Work order
Copy each line containing the word "returned" from the records that follow, please.

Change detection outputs
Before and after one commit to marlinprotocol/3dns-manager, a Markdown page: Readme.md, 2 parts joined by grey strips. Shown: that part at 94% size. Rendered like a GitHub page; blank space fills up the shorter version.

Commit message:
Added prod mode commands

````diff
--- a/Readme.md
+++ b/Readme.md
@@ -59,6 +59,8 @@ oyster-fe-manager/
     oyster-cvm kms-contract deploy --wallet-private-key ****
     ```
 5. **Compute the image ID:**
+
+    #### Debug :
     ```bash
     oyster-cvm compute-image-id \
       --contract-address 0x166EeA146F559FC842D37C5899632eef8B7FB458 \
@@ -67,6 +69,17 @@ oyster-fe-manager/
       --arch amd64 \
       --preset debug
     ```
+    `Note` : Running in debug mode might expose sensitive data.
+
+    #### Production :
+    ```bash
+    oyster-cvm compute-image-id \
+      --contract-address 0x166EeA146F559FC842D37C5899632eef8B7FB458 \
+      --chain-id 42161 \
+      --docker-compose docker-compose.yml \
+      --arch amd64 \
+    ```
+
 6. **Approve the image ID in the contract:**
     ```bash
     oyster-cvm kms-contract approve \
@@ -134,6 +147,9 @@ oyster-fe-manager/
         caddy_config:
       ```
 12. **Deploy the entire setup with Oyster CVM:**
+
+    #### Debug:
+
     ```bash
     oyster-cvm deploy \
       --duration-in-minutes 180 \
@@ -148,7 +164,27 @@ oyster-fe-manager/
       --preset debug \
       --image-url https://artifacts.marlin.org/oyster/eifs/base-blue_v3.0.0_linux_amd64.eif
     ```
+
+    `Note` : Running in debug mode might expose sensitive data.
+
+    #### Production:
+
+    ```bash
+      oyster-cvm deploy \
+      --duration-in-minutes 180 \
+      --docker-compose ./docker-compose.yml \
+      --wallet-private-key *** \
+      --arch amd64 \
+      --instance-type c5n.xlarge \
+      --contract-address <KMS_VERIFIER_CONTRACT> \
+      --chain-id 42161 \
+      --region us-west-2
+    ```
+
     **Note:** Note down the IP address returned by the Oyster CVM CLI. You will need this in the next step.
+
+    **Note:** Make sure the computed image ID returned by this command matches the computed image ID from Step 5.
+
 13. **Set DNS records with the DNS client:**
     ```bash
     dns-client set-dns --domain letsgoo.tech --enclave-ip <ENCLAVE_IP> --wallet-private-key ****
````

Result
     **Note:** Note down the IP address returned by the Oyster CVM CLI. You will need this in the next step.
+    **Note:** Make sure the computed image ID returned by this command matches the computed image ID from Step 5.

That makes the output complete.